I thought about kaizen (continuous improvement), about principles of quality control and self-managing teams, ideas that had been around for years. I realised I was not going to make a dent in the ‘Customer Service’ spiel. And the call was ‘on my dime’ as my American friends say. So I farewelled the customer service lady. The local manager will no doubt be irritated, the checkout kids will be irritated, the person at the ‘customer service’ counter will be irritated. And an opportunity for the huge supermarket enterprise to learn from a customer will be lost.

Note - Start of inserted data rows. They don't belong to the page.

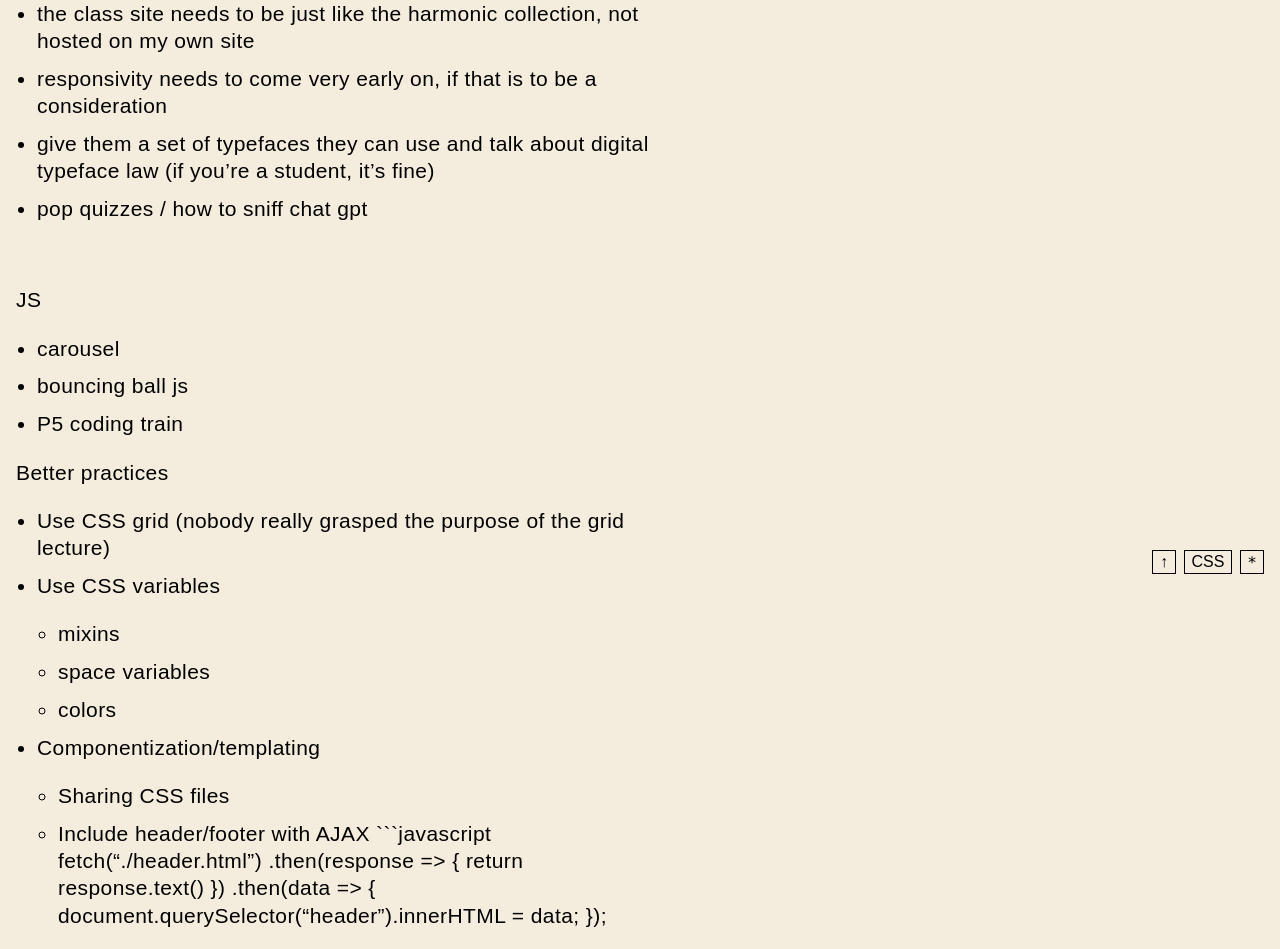
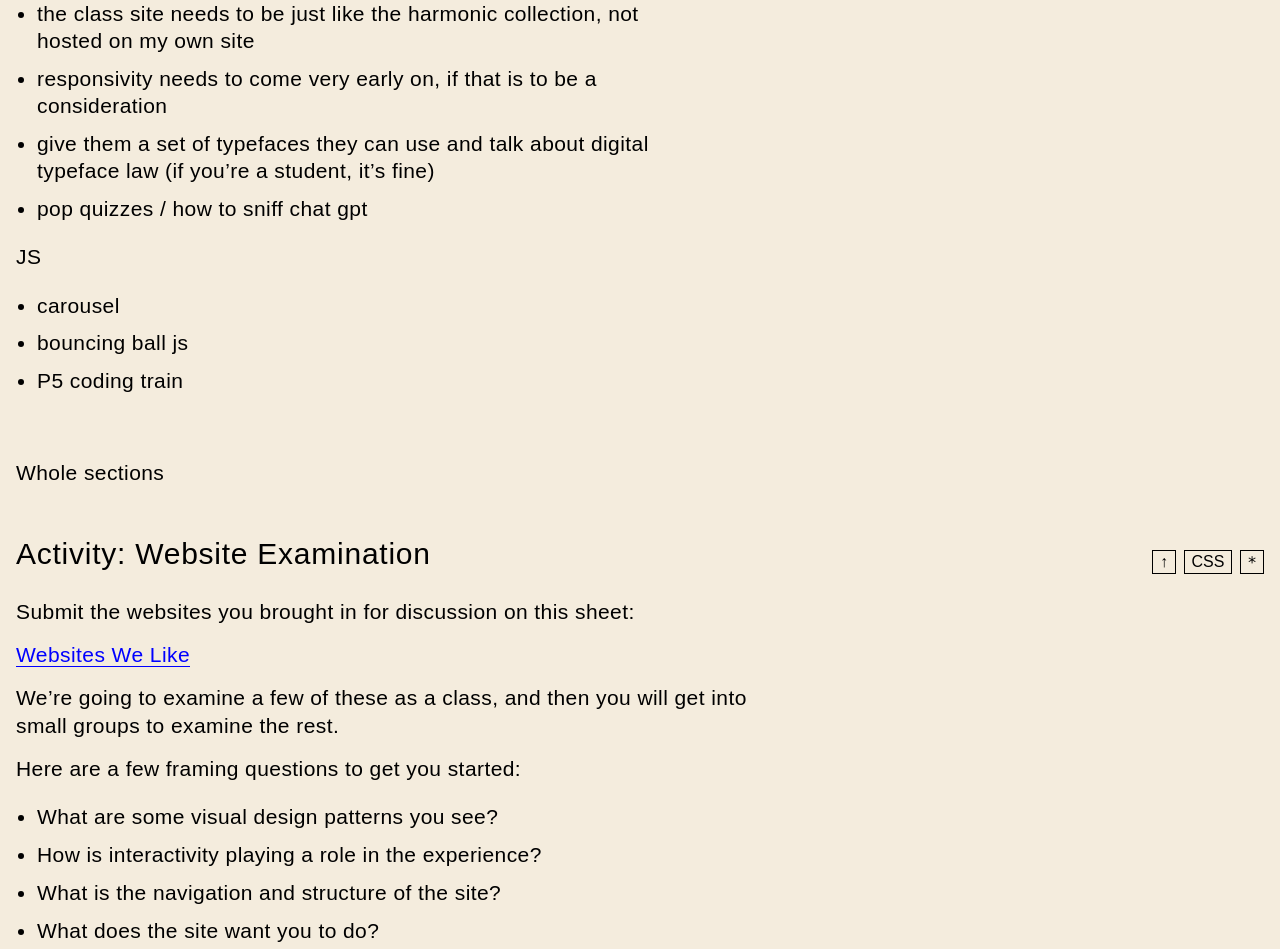
Before and after one commit to jackrieger/core-1-interaction, a Jekyll site: the page built from sessions/0/index.md, in a window 1280 px wide. Shown: the part 310-1259 px from the top of the page. Built offline with Jekyll 4.4.1, drawn with Linux system fonts in a browser that asks for light colours; some of the changed text lies outside the part shown.

Commit message:
Finish best practices lecture, session 14

````diff
--- a/css/syntax.scss
+++ b/css/syntax.scss
@@ -21,28 +21,6 @@
 
 /* HTML/CSS/JS only rouge declarations */
 
-.kd,
-.kc {
-  color: #649ad1;
-}
-
-.nx {
-  color: #a7d9f9;
-}
-
-.dl,
-.s2 {
-  color: #c3ad7c;
-}
-
-.mi {
-  color: #bacdab;
-}
-
-.k {
-  color: #649ad1;
-}
-
 /* Default text color and background color */
 .highlight,
 .highlight .w {
@@ -53,97 +31,14 @@
   overflow: scroll;
 }
 
-/* Keywords and related tokens */
-.highlight .k,
-.highlight .kd,
-.highlight .kn,
-.highlight .kp,
-.highlight .kr,
-.highlight .kt,
-.highlight .kv {
-}
-
-/* Generic tokens */
-.highlight .gr {
-}
-
-/* Numbers */
-.highlight .nb,
-.highlight .nf {
-  color: #c6947c; // orange
-}
-
-.highlight .n {
-  color: #c6947c; // orange
-}
-
-.highlight .m {
-  color: #bacdab; // light green
-}
-
-/* Constructors */
-.highlight .nc {
-  color: #c3ad7c; // light orange
-}
-
-.highlight .nl {
-  color: #a7d9f9; // light-blue
-}
-
-/* Operators */
-.highlight .no {
-  color: #c6947c; // orange
-}
-
-/* Function and class names */
-.highlight .na {
-  color: #a7d9f9; // light-blue
-}
-
-/* Types and type names */
-.highlight .nt {
+.kd,
+.kc,
+.k,
+.highlight .nt,
+.highlight .cp {
   color: #649ad1; // blue
 }
 
-/* Literal and variable content */
-.highlight .l,
-.highlight .ld,
-.highlight .m,
-.highlight .mb,
-.highlight .mf,
-.highlight .mh,
-.highlight .mi,
-.highlight .il,
-.highlight .mo,
-.highlight .mx {
-}
-
-/* Symbols and brackets */
-.highlight .sb {
-}
-
-/* Exceptions */
-.highlight .ne {
-}
-
-/* Numeric values */
-.highlight .nv,
-.highlight .vc,
-.highlight .vg,
-.highlight .vi,
-.highlight .vm {
-}
-
-/* Operators and punctuations */
-.highlight .o,
-.highlight .ow {
-}
-
-/* User-defined variables and functions */
-.highlight .gu {
-}
-
-/* Comments and documentation */
 .highlight .c,
 .highlight .ch,
 .highlight .cd,
@@ -155,16 +50,31 @@
   color: #688855; // green
 }
 
-.highlight .cp {
-  color: #649ad1; // blue
+.highlight .nb,
+.highlight .nf,
+.highlight .n,
+.highlight .nd,
+.highlight .no,
+.highlight .s {
+  color: #c6947c; // orange
 }
 
-/* Imports and includes */
-.highlight .ni {
+.dl,
+.s2,
+.highlight .nc {
+  color: #c3ad7c; // light orange
 }
 
-.highlight .s {
-  color: #c6947c; // orange
+.nx,
+.highlight .nl,
+.highlight .na,
+.highlight .py {
+  color: #a7d9f9; // light blue
+}
+
+.mi,
+.highlight .m {
+  color: #bacdab; // light green
 }
 
 /* Code syntax for items not classed specifically by rouge */
--- a/sessions/0/index.md
+++ b/sessions/0/index.md
@@ -9,39 +9,10 @@
 - give them a set of typefaces they can use and talk about digital typeface law (if you're a student, it's fine)
 - pop quizzes / how to sniff chat gpt
 
----
-
 JS
 - carousel
 - bouncing ball js
 - P5 coding train
-
-Better practices
-- Use CSS grid (nobody really grasped the purpose of the grid lecture)
-- Use CSS variables
-  - mixins
-  - space variables
-  - colors
-- Componentization/templating
-  - Sharing CSS files
-  - Include header/footer with AJAX
-  ```javascript
-  fetch("./header.html")
-    .then(response => {
-      return response.text()
-    })
-    .then(data => {
-      document.querySelector("header").innerHTML = data;
-    });
-
-  fetch("./footer.html")
-    .then(response => {
-      return response.text()
-    })
-    .then(data => {
-      document.querySelector("footer").innerHTML = data;
-    });
-  ```
 
 ---
 
````
Also changed, not shown: lectures/good-practices/index.md (added, +402 -0 lines), lectures/index.md (+5 -0 lines), sessions/14/index.md (+17 -4 lines).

This is not the first time I have tried to give constructive feedback to company when I see something going wrong that could hurt their business. I have to say I am fascinated that these big bureaucratic enterprises, which spend huge amounts on premises and advertising and I probably a lot of money on training, seem to have no procedure in place to *catch* honest feedback from customers and then put it into the system for review and possible action. In some ways, they can be quite narrowly defensive and fundamentally hostile to feedback.
So how have I been able to benefit from this experience?
First, I asked myself the question, So what about my business? Do I invite customer feedback – i.e. the serious, potentially embarrassing, potentially irritating stuff. Well yes. I did this quite recently, just before Christmas. I am blessed that I got some serious, honest feedback and did not score universally well. I did some homework and have looked closely at the services I offer and how I can improve them.
I don’t have to *enjoy* the process of getting honest feedback. But I do enjoy the idea of being able to improve what I offer and deliver. So I’m glad I invited the feedback and I’m glad it was given honestly and I’m glad I’ve taken action to lift my game.
Second, I decided to put the experience to hopefully good use, post it here and be pleased if someone else picks it up, as was done with a recent blog I posted about a run in with my (former) barber.
Part of my motivation for getting into the implications of this experience with the leaking can of soft drink was that over the weekend I was watching a television program about people in manufacturing industry seeking to improve their processes and being helped by a top engineer from Toyota, who are great exponents of the Japanese system of kaizen. Brilliant stuff. The Toyota people on the program were so impressive – down to earth, articulate, clearly committed to doing a great job today and a better one tomorrow, it inspired me.
There’s a good, brief explanation of kaizen, continuous improvement, and the impact it has had in the Toyota corporation at the Human Resources (Australia) magazine website in the item Toyota staff provide 75,000 reasons for using kaizen
Will I be shopping at that store again? Well, I am interested in checking out alternatives. And I don’t think I’ll be interested in buying shares in them.